(Input for this task)

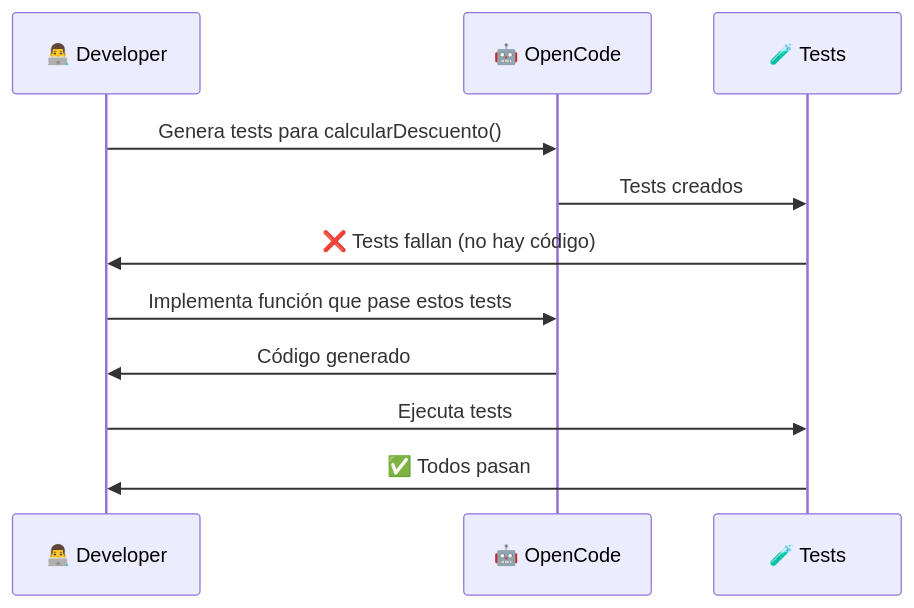
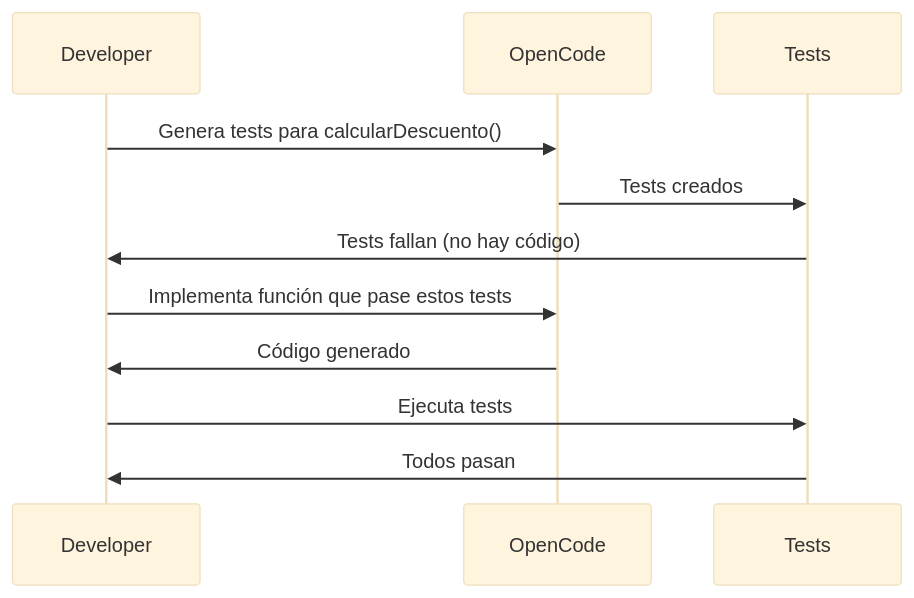
Before and after one commit to Ai-Whisperers/Courses-Content: the third of 8 diagrams in courses/🟡-development/FPUNA-2026/00-FUNDAMENTOS-PRINCIPALES/06-patrones-flujo-trabajo.md, drawn with Mermaid. The commit also changed other lines of this file and 47 other files, not shown here.

First line of the commit message:
fix: Make all 473 diagrams WCAG AAA accessible (FPUNA-2026)

````diff
--- a/courses/🟡-development/FPUNA-2026/00-FUNDAMENTOS-PRINCIPALES/06-patrones-flujo-trabajo.md
+++ b/courses/🟡-development/FPUNA-2026/00-FUNDAMENTOS-PRINCIPALES/06-patrones-flujo-trabajo.md
@@ -129,15 +131,16 @@
 ```mermaid
+%%{init: {'theme':'base', 'themeVariables': {'fontSize':'18px'}}}%%
 sequenceDiagram
-    participant D as 👨‍💻 Developer
-    participant AI as 🤖 OpenCode
-    participant T as 🧪 Tests
+    participant D as Developer
+    participant AI as OpenCode
+    participant T as Tests
     
     D->>AI: Genera tests para calcularDescuento()
     AI->>T: Tests creados
-    T->>D: ❌ Tests fallan (no hay código)
+    T->>D: Tests fallan (no hay código)
     
     D->>AI: Implementa función que pase estos tests
     AI->>D: Código generado
     D->>T: Ejecuta tests
-    T->>D: ✅ Todos pasan
+    T->>D: Todos pasan
 ```
````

(End Input for this task)

• **Exercise**
I would like the material repeated in full and exactly, with its images omitted.

• **Written reply**
Before and after one commit to Ai-Whisperers/Courses-Content: the third of 8 diagrams in courses/🟡-development/FPUNA-2026/00-FUNDAMENTOS-PRINCIPALES/06-patrones-flujo-trabajo.md, drawn with Mermaid. The commit also changed other lines of this file and 47 other files, not shown here.

First line of the commit message:
fix: Make all 473 diagrams WCAG AAA accessible (FPUNA-2026)

````diff
--- a/courses/🟡-development/FPUNA-2026/00-FUNDAMENTOS-PRINCIPALES/06-patrones-flujo-trabajo.md
+++ b/courses/🟡-development/FPUNA-2026/00-FUNDAMENTOS-PRINCIPALES/06-patrones-flujo-trabajo.md
@@ -129,15 +131,16 @@
 ```mermaid
+%%{init: {'theme':'base', 'themeVariables': {'fontSize':'18px'}}}%%
 sequenceDiagram
-    participant D as 👨‍💻 Developer
-    participant AI as 🤖 OpenCode
-    participant T as 🧪 Tests
+    participant D as Developer
+    participant AI as OpenCode
+    participant T as Tests
     
     D->>AI: Genera tests para calcularDescuento()
     AI->>T: Tests creados
-    T->>D: ❌ Tests fallan (no hay código)
+    T->>D: Tests fallan (no hay código)
     
     D->>AI: Implementa función que pase estos tests
     AI->>D: Código generado
     D->>T: Ejecuta tests
-    T->>D: ✅ Todos pasan
+    T->>D: Todos pasan
 ```
````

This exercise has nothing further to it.